Aims Intravenous iron supplementation is widely used to treat iron deficiency and iron deficiency anemia when oral iron administration is ineffective or poorly tolerated. Hypersensitivity reactions (HSRs) during infusions are rare, but can be life-threatening. This study aimed to compare the risk for HSRs with the intravenous administration of iron isomaltoside-1000 and ferric carboxymaltose for the treatment of iron deficiency and iron deficiency anemia. Methods This was a single-centre cohort study. Nurses and physicians were instructed to fill out an HSR registration form with every administration of intravenous iron. HSRs were distinguished into serious and non-serious HSRs using the Ring and Messmer classification. Results HSRs occurred in 18/836 (2.1%) ferric carboxymaltose and 43/496 (8.7%) iron isomaltoside-1000 administrations.

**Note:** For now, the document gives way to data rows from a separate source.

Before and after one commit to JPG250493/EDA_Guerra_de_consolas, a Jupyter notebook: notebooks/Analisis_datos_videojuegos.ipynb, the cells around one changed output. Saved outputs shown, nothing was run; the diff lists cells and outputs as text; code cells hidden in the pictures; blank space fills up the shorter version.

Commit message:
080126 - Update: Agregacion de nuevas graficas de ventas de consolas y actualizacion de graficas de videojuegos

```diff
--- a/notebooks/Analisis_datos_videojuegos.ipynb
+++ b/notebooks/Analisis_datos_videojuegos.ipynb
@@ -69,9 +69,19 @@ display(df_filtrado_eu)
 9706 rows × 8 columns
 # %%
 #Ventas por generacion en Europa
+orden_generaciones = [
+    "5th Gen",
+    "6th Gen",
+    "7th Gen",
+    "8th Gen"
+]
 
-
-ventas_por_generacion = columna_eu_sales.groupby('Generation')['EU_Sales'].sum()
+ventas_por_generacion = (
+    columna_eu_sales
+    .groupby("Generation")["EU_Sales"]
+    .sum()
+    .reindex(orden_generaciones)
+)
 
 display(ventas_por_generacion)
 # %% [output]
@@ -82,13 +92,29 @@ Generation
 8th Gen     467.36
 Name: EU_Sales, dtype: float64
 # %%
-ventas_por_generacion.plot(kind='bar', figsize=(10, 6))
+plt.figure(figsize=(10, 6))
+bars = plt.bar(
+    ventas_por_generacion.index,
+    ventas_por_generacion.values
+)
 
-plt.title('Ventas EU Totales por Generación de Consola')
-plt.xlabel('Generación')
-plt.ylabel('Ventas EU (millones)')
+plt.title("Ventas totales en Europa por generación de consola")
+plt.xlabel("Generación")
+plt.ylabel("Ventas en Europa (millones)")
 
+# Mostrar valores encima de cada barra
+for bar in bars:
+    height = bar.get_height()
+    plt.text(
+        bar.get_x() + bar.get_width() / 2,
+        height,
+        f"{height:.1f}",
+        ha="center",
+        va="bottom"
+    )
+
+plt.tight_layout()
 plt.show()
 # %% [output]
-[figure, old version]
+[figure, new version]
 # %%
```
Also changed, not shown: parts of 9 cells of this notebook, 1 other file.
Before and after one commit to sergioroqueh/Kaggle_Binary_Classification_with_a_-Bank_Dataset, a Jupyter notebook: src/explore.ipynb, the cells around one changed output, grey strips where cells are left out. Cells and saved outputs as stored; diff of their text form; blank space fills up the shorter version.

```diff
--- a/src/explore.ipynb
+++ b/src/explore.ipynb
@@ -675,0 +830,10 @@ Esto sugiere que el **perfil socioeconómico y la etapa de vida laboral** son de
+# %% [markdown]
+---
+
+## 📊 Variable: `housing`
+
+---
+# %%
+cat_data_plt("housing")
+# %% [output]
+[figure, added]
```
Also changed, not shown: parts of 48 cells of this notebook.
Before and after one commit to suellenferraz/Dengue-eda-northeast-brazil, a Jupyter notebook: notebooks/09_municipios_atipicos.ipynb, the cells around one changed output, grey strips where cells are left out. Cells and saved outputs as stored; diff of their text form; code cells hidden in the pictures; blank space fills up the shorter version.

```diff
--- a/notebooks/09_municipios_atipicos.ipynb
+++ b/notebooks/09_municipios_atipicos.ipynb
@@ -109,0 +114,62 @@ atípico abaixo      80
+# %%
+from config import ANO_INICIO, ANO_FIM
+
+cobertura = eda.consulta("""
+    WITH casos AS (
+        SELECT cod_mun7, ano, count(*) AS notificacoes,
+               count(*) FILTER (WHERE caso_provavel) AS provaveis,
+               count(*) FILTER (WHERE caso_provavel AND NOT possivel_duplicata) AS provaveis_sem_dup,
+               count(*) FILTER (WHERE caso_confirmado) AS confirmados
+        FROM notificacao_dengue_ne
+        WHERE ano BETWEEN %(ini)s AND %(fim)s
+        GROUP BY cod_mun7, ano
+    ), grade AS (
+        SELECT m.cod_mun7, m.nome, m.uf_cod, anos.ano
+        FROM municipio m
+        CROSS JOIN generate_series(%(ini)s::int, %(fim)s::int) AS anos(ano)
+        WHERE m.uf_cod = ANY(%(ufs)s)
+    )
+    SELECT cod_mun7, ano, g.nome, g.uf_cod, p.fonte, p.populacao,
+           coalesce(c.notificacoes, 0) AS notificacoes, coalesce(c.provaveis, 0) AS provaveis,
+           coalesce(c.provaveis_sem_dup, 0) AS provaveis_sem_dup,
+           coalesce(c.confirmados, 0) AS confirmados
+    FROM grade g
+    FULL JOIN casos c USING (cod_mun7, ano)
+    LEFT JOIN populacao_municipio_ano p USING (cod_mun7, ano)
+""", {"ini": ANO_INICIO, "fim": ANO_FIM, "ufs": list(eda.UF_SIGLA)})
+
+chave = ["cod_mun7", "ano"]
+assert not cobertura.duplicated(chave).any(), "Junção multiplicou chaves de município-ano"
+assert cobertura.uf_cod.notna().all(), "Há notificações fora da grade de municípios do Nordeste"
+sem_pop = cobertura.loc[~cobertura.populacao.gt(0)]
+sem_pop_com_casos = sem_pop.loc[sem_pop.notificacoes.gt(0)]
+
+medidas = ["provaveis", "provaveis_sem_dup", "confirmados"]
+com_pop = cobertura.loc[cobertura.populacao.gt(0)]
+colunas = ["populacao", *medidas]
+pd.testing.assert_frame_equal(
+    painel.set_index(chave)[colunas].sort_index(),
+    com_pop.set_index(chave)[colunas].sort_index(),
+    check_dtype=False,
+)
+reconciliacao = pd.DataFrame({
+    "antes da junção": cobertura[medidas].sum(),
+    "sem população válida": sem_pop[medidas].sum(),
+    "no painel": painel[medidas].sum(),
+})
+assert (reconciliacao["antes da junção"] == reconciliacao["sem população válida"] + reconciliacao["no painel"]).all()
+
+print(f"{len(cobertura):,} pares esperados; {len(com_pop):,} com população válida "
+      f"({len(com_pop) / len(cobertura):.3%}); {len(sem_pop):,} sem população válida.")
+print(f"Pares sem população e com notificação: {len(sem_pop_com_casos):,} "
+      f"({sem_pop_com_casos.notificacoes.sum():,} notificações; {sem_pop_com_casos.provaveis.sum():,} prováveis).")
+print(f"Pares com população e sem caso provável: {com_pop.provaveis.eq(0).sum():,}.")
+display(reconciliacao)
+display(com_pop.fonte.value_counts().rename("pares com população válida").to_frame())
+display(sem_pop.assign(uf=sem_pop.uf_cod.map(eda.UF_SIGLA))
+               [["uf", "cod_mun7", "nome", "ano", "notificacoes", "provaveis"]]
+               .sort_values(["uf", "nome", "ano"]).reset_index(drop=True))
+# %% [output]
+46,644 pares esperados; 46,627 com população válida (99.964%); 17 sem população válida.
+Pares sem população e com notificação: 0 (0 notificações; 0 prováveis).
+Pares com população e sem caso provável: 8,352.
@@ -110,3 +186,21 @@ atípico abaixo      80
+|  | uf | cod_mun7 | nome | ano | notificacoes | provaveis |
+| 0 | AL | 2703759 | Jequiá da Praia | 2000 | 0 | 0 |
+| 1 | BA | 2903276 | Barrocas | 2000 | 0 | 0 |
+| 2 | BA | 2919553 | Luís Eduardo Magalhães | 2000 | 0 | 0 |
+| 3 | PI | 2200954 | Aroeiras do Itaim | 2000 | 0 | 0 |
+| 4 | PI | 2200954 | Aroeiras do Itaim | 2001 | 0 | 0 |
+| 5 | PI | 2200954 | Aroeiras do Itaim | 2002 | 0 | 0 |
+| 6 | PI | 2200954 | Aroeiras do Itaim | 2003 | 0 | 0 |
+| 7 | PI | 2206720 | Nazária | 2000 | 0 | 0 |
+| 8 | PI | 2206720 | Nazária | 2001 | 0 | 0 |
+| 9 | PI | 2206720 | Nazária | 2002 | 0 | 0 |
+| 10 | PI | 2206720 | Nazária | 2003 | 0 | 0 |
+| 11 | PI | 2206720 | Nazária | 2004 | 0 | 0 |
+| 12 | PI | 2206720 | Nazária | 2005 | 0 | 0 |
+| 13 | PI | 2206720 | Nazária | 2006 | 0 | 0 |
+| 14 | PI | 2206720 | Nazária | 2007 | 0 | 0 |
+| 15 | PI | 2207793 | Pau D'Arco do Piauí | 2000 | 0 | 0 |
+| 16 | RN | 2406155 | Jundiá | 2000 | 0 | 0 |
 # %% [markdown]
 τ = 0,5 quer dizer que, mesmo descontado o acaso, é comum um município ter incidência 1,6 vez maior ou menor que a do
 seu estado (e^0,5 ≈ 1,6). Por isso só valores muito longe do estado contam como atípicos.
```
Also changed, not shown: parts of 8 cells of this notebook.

The crude risk for HSRs was 75% lower after ferric carboxymaltose treatment (RR = 0.248, 95% CI: 0.145-0.426, P < 0.0001). The risk for grade II HSRs was 88% lower after ferric carboxymaltoside (RR = 0.123, 95% CI: 0.051-0.294). The likelihood of HSRs was 3.4 times higher after the administration of iron isomaltoside-1000 (95% CI: 1.910-6.093, P < 0.0001). Regardless of the type of intravenous iron, patients with comorbidities have a factor 3.6 higher risk (95% CI: 1.899-6.739, P < 0.0001). Conclusions Ferric carboxymaltose is associated with a 75% lower risk for HSRs compared with iron isomaltoside-1000 in our population. The presence of a comorbidity raises the likelihood of an HSR by a factor of three regardless of the type of intravenous iron infusion. Further research is needed to clarify the underlying mechanism in various patient groups.